**Problem**
If a line in the records below contains "HEAD", copy that line.

**Input**
_ _ _

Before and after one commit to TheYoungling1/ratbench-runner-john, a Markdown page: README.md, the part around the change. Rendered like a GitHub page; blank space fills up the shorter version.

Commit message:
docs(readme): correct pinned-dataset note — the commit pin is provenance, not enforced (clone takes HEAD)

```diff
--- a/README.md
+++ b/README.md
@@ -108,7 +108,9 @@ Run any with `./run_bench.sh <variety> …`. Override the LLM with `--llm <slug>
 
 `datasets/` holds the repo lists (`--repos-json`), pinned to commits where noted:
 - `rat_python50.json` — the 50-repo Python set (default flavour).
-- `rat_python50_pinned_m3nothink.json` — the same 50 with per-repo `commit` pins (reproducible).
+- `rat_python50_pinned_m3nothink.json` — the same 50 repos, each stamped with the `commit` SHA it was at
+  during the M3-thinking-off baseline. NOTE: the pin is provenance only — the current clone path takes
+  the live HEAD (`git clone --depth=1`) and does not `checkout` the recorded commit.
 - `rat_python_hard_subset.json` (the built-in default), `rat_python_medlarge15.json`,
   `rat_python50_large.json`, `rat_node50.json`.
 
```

_ _ _

**Completed exercise**
docs(readme): correct pinned-dataset note — the commit pin is provenance, not enforced (clone takes HEAD)
+  the live HEAD (`git clone --depth=1`) and does not `checkout` the recorded commit.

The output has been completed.